Deacon-structing Baptism Part 3: The Ritual

Deacon Pedro

February 4, 2018
Pope Francis celebrates the baptism of 13 babies from earthquake zones in Italy in the chapel of the Domus Sanctae Marthae at the Vatican Jan. 14. 2017.(CNS photo/L'Osservatore Romano, handout)
Last time we concluded that Baptism welcomes us into the family of God and after Baptism we belong to God. Now let’s look at the baptism ritual.
All Sacrament ritual includes three moments: anamnesis (remembering), epiclesis (coming of the Holy Spirit), doxology (praise). In Baptism we remember the healing waters, we remember Christ’s death and resurrection, we call upon the Holy Spirit to descend upon the person being baptised and we praise God for his goodness.

Matter and Form

Remember also that all rituals of Sacraments consist of matter and form. In the case of Baptism the matter is the water being poured and the form are the words: “I baptise you in the name of the Father, the Son and the Holy Spirit.” Without these two elements, the Sacrament does not take place. The ordinary ministers of Baptism are priests or deacons although anyone can administer Baptism in an emergency (we are all extraordinary ministers).

Why water?

Once, Jesus said to a man named Nicodemus that no one can see the kingdom of God without being born from above. Nicodemus asked, “How can anyone be born after having grown old? Can one re-enter a mother’s womb?” Jesus answered, “Truly I tell you, no one can enter the kingdom of God, without being born of water and spirit.” (John 3:5)
Since the beginning of the world, water has been a source of life. The book of Genesis says that God breathed upon the waters, blessing it and making it the wellspring of all holiness. Then of course we have the story of Noah’s Ark, where the waters came to put an end to sin and Noah and his family were saved. And then there’s the story of the crossing of the Red Sea, where God liberated the Jewish people from the Egyptians. So, in Baptism, we remember that God blesses us, saves us and liberates us.

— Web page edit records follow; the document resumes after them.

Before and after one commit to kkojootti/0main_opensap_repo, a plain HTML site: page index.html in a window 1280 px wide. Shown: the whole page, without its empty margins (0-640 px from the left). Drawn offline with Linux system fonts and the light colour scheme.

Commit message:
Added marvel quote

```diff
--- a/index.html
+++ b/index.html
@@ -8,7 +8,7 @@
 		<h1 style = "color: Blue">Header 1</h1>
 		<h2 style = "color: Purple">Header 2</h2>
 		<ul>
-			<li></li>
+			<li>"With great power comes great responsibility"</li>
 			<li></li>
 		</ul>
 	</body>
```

As I wrote last week, the word Baptism comes from the Greek word baptizein, meaning to plunge or to submerge. And so the “plunging” into the water represents being buried with Jesus, so we can die to our old self or way of life, and the coming up as a new creature. The Sacrament of Baptism is also called “the washing of regeneration and renewal by the Holy spirit” (from Titus 3:5 – let’s not forget the action of the Holy Spirit in this Sacrament) because Baptism actually brings about the birth of water and spirit without which no one can enter the Kingdom of God (as Jesus explained to Nicodemus).

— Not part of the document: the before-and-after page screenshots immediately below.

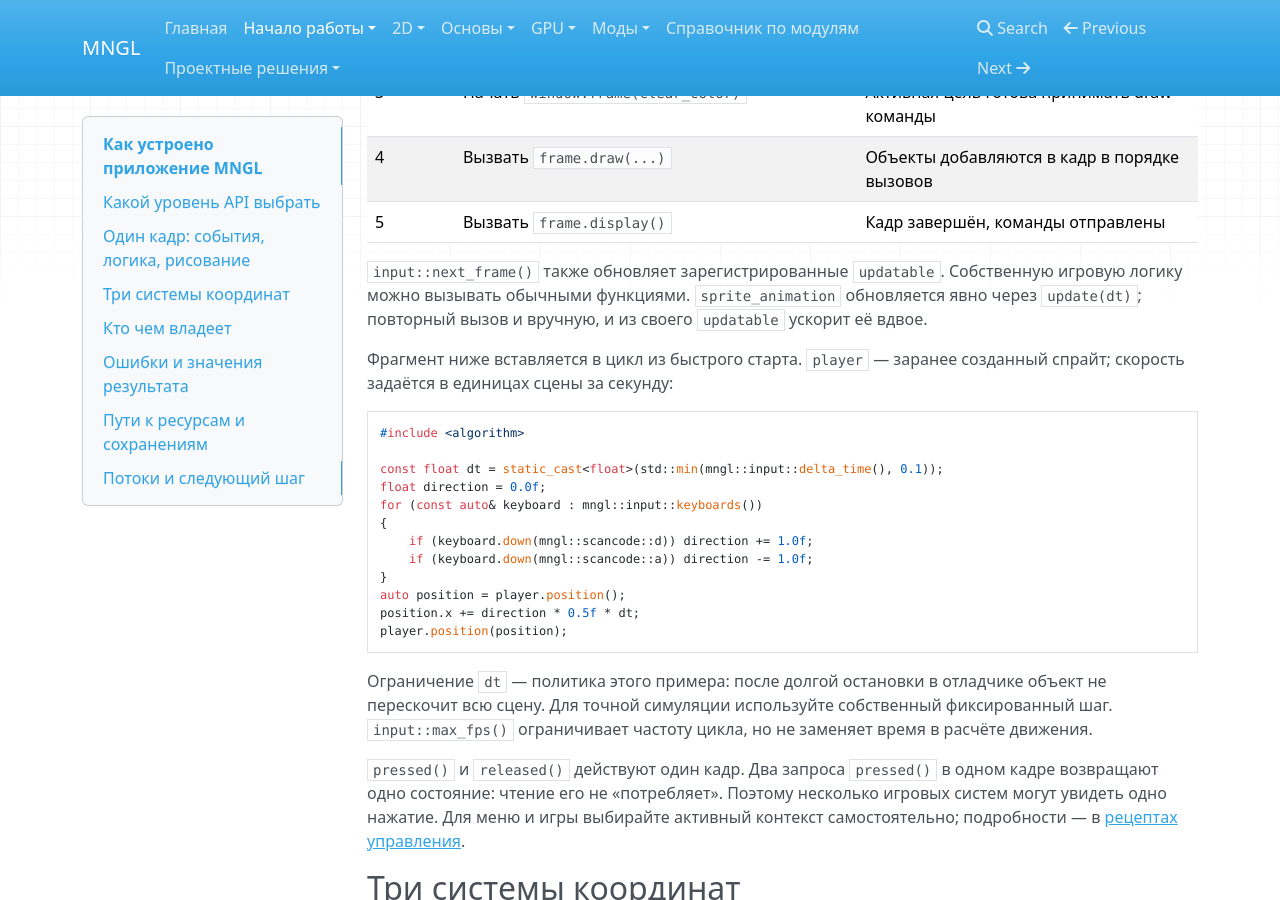
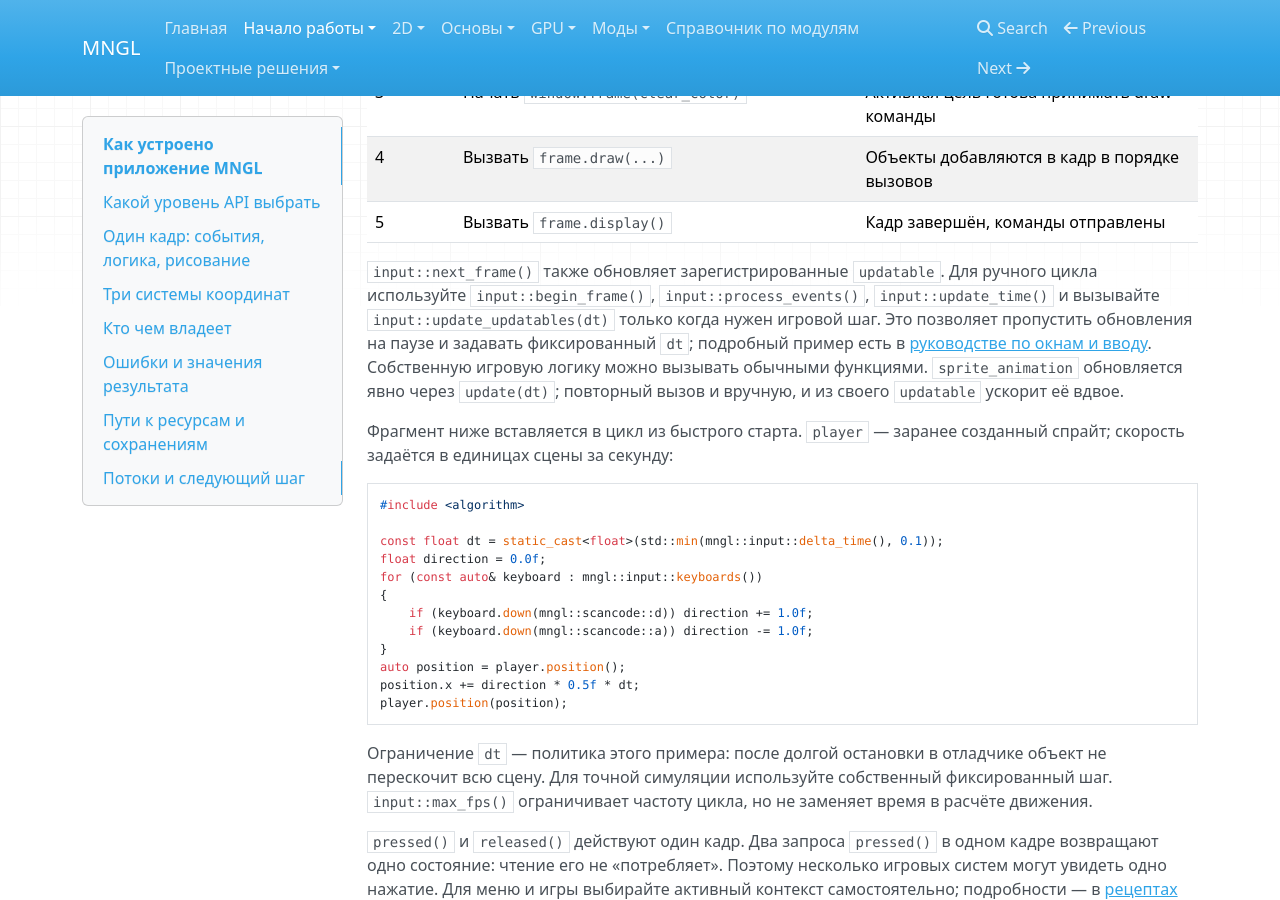
Before and after one commit to Romansgamp6tu/MNGL, an MkDocs documentation site: the page built from docs/getting-started/concepts.md, in a window 1280 px wide and 900 px high, scrolled down 1078 px. Built offline with MkDocs 1.6.1, drawn with Linux system fonts in a browser that asks for light colours; nearby versions of some CDN libraries.

Commit message:
docs: explain manual input updates

```diff
--- a/docs/getting-started/concepts.md
+++ b/docs/getting-started/concepts.md
@@ -26,7 +26,7 @@
 | 4 | Вызвать `frame.draw(...)` | Объекты добавляются в кадр в порядке вызовов |
 | 5 | Вызвать `frame.display()` | Кадр завершён, команды отправлены |
 
-`input::next_frame()` также обновляет зарегистрированные `updatable`. Собственную игровую логику можно вызывать обычными функциями. `sprite_animation` обновляется явно через `update(dt)`; повторный вызов и вручную, и из своего `updatable` ускорит её вдвое.
+`input::next_frame()` также обновляет зарегистрированные `updatable`. Для ручного цикла используйте `input::begin_frame()`, `input::process_events()`, `input::update_time()` и вызывайте `input::update_updatables(dt)` только когда нужен игровой шаг. Это позволяет пропустить обновления на паузе и задавать фиксированный `dt`; подробный пример есть в [руководстве по окнам и вводу](../core/windows-and-input.md#ручное-управление-кадром). Собственную игровую логику можно вызывать обычными функциями. `sprite_animation` обновляется явно через `update(dt)`; повторный вызов и вручную, и из своего `updatable` ускорит её вдвое.
 
 Фрагмент ниже вставляется в цикл из быстрого старта. `player` — заранее созданный спрайт; скорость задаётся в единицах сцены за секунду:
 
```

So now you should understand why the Catechism of the Catholic Church says (CCC#1279-1280) that in Baptism we receive the following graces:
  • We are purified from original sin and all personal sin
  • We become new creatures in Christ
  • We are incorporated into the body of Christ, the Church
  • We are left with an indelible mark that cannot be erased.
Baptism is like the gateway to all the other Sacraments. Without Baptism you can’t receive any of the other Sacraments. And let’s not forget that Baptism used to be celebrated along with Confirmation and First Eucharist (as it still is during the Easter Vigil). The Sacraments of initiation include all three. They’ve been separated, because little babies and seven-year-olds can’t really understand what it all means and because grace is given in three distinct moments. In Baptism we celebrate the first moment of the Rites of Initiation: the grace that cleanses us from original sin and gives us to God so we can belong to God.

Deep Longings

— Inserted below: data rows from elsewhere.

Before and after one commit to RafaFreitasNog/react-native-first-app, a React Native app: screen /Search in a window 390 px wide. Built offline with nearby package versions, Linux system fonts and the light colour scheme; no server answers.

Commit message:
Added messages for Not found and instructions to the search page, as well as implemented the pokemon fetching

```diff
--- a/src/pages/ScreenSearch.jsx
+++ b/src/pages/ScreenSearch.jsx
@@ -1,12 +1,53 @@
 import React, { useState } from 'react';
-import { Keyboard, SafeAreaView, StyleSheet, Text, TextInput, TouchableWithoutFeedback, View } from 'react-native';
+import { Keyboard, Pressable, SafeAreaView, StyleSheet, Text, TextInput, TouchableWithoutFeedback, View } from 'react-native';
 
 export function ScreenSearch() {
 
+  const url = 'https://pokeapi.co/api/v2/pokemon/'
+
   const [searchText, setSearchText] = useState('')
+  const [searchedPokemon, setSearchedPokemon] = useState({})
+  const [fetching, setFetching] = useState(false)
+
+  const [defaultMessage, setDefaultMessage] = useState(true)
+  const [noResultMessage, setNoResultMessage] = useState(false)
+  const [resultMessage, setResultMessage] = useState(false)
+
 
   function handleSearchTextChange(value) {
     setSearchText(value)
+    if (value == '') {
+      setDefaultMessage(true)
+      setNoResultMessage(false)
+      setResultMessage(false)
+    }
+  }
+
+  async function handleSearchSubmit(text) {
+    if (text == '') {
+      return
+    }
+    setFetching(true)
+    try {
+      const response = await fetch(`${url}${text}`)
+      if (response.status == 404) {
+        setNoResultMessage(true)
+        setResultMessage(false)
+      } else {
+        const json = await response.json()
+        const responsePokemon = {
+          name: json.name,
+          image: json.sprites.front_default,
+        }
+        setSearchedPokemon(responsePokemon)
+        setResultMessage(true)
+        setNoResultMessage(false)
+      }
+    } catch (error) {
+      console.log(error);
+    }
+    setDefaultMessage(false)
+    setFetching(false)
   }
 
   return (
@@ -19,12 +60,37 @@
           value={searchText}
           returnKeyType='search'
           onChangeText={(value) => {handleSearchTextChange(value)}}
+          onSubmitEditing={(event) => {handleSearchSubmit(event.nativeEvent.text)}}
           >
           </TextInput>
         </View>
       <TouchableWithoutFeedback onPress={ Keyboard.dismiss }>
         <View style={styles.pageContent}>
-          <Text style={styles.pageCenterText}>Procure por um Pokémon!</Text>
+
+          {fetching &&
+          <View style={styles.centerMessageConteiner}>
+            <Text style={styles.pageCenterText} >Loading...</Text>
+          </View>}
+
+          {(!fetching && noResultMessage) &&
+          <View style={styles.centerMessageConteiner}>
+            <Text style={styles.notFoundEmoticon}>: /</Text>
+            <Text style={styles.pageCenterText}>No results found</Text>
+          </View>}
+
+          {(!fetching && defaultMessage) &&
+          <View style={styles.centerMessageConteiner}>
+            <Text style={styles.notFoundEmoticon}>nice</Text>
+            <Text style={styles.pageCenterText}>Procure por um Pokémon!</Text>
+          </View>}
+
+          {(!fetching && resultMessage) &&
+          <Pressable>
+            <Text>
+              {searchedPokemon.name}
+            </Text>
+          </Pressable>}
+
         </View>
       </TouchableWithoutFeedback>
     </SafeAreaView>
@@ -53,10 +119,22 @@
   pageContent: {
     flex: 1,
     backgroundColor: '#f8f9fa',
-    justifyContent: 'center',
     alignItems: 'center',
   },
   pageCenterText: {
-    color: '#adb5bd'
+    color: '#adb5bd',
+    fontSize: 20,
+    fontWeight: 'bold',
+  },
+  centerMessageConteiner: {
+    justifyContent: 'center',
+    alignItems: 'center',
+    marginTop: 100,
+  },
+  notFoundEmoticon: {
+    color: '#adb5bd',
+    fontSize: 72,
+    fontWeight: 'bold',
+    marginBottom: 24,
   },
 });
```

But for me, it’s always important to remember that all the Sacraments satisfy a deep human longing. In Baptism God satisfies our human longing for belonging by welcoming us into His family, and giving us his own life.
In Baptism we become a new creation in Christ through the power of the Holy Spirit and are freed from the power of death. Baptism incorporates us into Christ and forms us into God’s people where we can truly and honestly call God Abba, Father.
Send in your comments. Always love to read them.
This post is the conclusion of a 3-part series on Baptism. Read all of them:
part one, part two
DcnPedroEvery week, Deacon Pedro takes a particular topic apart, not so much to explore or explain the subject to its fullness, but rather to provide insights that will deepen our understanding of the subject. And don’t worry, at the end of the day he always puts the pieces back together. There are no limits to deaconstructing: Write to him and ask any questions about the faith or Church teaching:[email protected] @deaconpedrogm